*** INPUT DATA Section Begins ***

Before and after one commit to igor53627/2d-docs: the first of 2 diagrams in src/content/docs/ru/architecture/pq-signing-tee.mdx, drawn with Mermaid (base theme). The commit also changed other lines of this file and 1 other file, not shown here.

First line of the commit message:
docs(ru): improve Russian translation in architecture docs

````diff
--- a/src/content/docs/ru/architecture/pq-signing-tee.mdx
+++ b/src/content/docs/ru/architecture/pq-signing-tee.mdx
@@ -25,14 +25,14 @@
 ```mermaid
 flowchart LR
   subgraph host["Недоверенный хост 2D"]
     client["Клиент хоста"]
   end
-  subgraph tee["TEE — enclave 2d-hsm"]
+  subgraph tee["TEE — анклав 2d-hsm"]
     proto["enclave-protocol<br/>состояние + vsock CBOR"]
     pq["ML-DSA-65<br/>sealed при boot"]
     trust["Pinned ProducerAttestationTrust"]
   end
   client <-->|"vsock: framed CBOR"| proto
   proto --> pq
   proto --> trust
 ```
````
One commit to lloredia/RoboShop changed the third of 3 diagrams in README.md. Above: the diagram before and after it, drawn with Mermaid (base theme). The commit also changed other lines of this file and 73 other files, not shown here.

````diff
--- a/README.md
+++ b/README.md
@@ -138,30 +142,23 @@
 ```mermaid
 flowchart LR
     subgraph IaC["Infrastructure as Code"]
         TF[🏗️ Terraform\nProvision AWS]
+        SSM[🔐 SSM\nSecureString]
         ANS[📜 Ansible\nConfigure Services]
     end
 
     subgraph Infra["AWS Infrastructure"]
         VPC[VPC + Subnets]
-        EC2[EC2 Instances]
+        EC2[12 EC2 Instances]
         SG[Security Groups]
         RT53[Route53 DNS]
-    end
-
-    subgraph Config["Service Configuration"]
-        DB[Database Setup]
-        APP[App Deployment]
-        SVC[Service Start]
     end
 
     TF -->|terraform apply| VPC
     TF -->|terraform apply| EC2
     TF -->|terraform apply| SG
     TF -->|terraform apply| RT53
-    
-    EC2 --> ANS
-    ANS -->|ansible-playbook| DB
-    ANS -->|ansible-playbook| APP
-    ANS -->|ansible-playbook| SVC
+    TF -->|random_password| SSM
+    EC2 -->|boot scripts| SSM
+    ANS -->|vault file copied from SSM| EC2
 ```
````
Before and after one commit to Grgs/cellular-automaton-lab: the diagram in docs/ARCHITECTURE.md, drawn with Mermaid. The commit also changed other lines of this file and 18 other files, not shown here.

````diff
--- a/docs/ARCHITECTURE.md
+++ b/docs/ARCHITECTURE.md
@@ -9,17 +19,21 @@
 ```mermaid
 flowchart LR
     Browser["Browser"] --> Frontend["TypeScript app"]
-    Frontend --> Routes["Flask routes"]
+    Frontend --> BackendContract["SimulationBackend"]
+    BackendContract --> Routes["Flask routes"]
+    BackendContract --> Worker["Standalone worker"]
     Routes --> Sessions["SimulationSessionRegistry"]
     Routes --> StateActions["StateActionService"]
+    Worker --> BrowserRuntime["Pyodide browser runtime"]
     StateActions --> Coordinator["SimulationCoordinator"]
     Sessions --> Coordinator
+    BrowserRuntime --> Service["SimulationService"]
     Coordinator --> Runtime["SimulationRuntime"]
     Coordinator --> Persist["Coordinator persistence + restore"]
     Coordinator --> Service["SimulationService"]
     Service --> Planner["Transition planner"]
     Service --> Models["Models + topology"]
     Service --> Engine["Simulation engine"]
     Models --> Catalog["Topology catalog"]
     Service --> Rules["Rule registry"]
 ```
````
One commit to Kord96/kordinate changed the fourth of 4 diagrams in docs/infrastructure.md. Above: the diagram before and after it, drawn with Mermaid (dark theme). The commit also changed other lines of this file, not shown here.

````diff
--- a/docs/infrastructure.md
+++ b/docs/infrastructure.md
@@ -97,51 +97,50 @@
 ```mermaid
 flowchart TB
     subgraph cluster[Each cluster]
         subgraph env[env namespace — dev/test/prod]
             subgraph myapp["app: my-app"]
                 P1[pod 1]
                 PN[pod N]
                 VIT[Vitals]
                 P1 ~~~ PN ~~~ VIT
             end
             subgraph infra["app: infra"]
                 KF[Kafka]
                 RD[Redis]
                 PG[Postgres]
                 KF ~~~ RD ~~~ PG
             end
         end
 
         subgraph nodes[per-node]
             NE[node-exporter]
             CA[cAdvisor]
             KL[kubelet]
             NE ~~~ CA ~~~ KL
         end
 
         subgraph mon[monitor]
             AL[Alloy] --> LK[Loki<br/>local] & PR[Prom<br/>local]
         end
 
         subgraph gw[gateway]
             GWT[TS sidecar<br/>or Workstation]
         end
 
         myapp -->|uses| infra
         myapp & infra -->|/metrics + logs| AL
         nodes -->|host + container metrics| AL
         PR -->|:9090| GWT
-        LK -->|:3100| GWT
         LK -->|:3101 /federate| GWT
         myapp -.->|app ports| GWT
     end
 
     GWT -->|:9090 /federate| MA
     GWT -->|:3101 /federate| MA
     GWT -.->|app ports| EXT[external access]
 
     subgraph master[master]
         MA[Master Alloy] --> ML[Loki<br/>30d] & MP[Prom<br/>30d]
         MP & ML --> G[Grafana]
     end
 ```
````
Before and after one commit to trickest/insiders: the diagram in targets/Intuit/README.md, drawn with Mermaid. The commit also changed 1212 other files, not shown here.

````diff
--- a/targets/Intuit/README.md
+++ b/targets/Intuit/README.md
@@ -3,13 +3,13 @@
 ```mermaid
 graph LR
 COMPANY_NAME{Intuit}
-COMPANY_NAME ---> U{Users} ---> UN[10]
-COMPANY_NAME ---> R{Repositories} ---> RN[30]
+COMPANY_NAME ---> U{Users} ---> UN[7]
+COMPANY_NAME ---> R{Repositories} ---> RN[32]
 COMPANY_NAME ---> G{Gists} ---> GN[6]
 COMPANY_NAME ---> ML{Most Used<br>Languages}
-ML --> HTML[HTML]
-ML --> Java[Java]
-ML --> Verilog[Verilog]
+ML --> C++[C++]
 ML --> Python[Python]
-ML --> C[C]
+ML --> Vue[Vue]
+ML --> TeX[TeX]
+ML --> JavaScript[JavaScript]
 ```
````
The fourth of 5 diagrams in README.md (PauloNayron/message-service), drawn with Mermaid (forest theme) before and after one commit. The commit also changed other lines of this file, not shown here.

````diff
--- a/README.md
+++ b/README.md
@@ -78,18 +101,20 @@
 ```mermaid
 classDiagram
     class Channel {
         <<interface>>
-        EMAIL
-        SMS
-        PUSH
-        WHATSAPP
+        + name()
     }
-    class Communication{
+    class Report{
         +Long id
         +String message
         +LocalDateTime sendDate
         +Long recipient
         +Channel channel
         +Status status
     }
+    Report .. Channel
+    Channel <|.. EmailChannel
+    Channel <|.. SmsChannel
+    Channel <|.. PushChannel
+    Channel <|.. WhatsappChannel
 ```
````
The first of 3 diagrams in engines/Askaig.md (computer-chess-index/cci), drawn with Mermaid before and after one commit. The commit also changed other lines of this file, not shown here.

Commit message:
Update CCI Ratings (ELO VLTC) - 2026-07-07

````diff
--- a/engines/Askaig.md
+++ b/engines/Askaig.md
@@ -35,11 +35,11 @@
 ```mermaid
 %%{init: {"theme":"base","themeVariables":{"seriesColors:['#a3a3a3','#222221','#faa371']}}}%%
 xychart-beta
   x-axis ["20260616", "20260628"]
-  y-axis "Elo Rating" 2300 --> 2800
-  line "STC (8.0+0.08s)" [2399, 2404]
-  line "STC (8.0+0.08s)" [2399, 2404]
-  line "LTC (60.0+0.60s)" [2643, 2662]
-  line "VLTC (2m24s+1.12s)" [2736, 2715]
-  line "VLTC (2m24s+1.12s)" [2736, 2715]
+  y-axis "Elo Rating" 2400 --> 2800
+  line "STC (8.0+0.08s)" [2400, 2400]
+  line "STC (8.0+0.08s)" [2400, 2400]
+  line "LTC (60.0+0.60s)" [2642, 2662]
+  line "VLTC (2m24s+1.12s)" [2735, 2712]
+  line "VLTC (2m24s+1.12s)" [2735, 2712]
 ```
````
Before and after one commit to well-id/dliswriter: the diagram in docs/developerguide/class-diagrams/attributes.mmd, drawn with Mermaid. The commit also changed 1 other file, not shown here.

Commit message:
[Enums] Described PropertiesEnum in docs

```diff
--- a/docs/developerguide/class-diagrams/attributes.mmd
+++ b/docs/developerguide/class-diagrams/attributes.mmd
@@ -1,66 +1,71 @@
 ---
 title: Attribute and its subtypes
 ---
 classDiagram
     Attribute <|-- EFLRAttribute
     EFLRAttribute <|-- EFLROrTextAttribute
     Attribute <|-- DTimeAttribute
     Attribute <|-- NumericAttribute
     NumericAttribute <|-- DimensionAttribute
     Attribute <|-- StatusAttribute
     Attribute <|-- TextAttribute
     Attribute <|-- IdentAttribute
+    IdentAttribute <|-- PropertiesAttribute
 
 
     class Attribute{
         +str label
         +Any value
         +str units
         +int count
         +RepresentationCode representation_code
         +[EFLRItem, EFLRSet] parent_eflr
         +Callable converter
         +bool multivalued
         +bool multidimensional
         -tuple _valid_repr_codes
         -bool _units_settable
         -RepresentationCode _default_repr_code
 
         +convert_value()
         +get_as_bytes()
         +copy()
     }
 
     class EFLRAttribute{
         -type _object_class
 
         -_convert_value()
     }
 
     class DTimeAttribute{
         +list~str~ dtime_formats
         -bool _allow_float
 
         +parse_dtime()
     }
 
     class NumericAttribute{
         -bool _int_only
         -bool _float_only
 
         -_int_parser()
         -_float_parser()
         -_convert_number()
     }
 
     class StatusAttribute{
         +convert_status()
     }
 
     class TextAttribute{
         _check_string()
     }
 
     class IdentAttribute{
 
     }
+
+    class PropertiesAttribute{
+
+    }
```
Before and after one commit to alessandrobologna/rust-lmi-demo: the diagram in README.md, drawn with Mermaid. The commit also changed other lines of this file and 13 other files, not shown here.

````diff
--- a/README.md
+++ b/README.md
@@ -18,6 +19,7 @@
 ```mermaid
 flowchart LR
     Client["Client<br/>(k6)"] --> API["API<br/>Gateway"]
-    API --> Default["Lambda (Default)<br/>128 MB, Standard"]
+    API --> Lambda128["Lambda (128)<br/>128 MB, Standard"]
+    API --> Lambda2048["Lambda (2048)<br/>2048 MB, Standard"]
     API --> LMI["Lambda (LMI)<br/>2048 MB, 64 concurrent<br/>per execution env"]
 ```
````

*** INPUT DATA Section Ends ***

PROBLEM TO WORK ON. Show the lines of the entries that include the string "Intuit", copying each in full.

RESULT OF THE EXERCISE.
Before and after one commit to trickest/insiders: the diagram in targets/Intuit/README.md, drawn with Mermaid. The commit also changed 1212 other files, not shown here.
--- a/targets/Intuit/README.md
+++ b/targets/Intuit/README.md
 COMPANY_NAME{Intuit}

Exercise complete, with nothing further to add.